to [added] the sign of the cross.
The Rule of St Linus
Linus succeeded St Peter to be the second pope. We can be
certain, however, that he had nothing to do with the MiddleEnglish
‘rule’ for hermits that bears his name. (Compare the
attribution of the Rule of Celestine [ 46 ].) In fact, this short text is
learning of skills that can immediately
be used for a purpose identified as important by the learner’.15 The majority
of women in early modern England, including Bess, achieved the level of
literacy that they needed in order for their daily lives to function effectively.
Previous studies on the middleEnglish and early modern English periods and
suggest that although the evidence is relatively fragmentary, differences in
the way that women and men use language can be traced back to pre-Standard
Bess of Hardwick: new perspectives
relating to the
particularities of those findings.
The focus of my study of reading is on vernacular reading matter,
in English in this instance, even though many of the texts had Latin
precursors or versions in circulation at the same time, and although there
was also macaronic and bilingual writing readily available. A MiddleEnglish Miscellany forms the focus of Chapter 5 and it is the English
texts which are explored although there are also some macaronic items in
here. The English translation of the treatise on husbandry, attributed to
Robert Grosseteste, alongside
information about Old English homiletic materials where Anglo-Saxon records are incomplete or missing altogether, as is the case with the treatment of the Ascension discussed in this chapter.
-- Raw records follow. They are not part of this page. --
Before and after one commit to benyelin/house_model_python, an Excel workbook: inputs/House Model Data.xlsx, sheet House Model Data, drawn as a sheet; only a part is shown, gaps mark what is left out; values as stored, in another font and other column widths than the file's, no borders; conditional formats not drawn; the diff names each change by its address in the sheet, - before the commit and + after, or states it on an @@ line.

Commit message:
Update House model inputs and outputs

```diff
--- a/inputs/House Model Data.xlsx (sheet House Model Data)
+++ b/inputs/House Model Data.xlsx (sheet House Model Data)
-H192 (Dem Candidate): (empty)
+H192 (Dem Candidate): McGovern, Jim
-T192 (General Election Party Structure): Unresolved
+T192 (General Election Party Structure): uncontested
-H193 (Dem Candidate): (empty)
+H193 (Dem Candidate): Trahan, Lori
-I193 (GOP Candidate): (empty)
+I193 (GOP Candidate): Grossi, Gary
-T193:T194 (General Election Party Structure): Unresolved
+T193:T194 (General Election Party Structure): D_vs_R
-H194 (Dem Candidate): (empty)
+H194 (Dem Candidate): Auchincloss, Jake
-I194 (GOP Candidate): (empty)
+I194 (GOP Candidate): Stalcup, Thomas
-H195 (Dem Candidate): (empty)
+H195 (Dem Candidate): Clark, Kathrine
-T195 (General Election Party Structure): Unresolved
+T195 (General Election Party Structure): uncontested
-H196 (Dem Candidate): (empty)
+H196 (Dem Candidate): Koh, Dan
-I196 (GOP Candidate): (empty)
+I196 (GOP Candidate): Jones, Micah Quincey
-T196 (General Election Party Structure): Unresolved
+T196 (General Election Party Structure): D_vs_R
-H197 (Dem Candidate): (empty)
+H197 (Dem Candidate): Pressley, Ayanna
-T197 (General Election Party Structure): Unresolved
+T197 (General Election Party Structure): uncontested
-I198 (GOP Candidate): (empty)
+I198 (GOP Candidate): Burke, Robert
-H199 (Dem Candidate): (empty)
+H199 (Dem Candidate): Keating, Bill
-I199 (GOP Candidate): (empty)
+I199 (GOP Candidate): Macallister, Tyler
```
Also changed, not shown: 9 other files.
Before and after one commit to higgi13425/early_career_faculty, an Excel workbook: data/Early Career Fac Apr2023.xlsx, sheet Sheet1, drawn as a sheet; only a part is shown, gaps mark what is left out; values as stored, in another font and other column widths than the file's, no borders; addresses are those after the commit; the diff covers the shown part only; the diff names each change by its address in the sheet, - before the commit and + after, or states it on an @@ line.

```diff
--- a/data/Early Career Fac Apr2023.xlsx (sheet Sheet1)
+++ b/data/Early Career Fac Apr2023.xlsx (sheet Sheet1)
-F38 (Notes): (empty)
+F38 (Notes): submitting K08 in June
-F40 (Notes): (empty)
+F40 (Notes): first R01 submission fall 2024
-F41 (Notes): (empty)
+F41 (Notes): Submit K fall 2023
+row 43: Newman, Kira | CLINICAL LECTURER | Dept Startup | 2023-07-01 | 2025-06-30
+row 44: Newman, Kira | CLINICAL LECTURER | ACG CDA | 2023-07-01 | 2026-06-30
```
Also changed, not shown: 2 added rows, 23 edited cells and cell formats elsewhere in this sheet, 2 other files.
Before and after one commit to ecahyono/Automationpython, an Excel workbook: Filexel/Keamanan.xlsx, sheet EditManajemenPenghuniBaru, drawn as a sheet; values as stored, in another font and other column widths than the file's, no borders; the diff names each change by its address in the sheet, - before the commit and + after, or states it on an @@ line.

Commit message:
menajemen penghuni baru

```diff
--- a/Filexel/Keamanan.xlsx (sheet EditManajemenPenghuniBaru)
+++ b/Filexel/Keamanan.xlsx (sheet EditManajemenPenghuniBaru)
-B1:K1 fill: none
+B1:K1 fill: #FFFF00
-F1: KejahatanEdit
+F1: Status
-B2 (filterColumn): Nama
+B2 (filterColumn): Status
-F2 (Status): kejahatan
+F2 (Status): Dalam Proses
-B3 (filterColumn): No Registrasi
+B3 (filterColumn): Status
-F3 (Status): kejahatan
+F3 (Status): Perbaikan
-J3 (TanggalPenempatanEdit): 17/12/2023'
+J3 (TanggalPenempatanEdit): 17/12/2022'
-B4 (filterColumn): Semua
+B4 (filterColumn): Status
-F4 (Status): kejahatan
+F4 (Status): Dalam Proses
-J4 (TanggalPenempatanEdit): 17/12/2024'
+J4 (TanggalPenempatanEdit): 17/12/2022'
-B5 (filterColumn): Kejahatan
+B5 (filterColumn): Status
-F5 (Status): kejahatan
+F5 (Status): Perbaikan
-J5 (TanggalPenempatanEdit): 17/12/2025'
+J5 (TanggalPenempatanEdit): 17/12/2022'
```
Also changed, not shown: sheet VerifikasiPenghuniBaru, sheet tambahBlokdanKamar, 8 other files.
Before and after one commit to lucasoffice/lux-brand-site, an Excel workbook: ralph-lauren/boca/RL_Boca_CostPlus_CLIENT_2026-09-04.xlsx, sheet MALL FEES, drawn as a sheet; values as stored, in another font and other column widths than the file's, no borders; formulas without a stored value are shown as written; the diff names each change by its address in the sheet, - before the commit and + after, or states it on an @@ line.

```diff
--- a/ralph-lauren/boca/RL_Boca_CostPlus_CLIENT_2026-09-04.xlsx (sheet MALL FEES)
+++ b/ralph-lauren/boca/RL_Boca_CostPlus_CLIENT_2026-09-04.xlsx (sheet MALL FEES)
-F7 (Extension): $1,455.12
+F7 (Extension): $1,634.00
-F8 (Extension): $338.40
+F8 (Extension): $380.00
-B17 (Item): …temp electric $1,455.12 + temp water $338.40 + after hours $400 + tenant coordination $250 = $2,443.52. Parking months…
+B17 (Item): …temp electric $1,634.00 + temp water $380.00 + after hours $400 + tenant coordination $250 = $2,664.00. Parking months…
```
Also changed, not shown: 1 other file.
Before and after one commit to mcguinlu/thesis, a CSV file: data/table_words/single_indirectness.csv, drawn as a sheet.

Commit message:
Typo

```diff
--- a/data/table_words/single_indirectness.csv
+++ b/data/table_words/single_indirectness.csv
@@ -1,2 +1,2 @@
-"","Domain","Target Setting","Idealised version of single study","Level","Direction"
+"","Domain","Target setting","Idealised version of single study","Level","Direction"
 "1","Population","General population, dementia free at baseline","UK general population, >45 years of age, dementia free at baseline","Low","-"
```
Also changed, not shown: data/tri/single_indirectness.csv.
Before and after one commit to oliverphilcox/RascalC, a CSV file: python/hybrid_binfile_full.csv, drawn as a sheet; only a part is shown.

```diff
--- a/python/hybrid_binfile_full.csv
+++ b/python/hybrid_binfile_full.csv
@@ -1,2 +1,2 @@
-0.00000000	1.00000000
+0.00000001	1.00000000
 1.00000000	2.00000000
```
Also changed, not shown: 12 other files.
Twelfth-century England clearly saw an abiding interest in the vernacular preaching tradition. Old English homilies continued to be copied and recopied (for example, Ælfric’s sermon cycles); Old English homilies were updated into MiddleEnglish (as is the case, for instance, with several items in the Lambeth Homilies); 35 and new vernacular homilies were
-Century Continuations and Additions,
TEAMS MiddleEnglish Text Series (Kalamazoo: Western Michigan
University, 1992), p. 57.
10 See the list from Daniel W. Mosser and Linne R. Mooney, who also
identify fragments and other manuscripts associated with the Berynscribe in ‘More manuscripts by the Beryn scribe and his cohort’,
Chaucer Review, 49 (2014), 39–76.
11 Alnwick Castle, Northumberland MS 455 [Nl], fol. 116r.
12 Northumberland MS 455, fol. 240r.
13 The geographical reference to Harbledown (two miles outside
Canterbury) in the Manciple’s Prologue, which seems to confirm the
means ‘a place or medium in
which something is originated ... a point of origin and growth’
and is derived from Latin mater for ‘breeding female’
and the late MiddleEnglish word for ‘womb’. As a unit of
thought a cliché is the fons et origo for all that is shaped into
existence thereafter by using it. We live by clichés, and often we die
by them, in the sense that they can reconcile us to the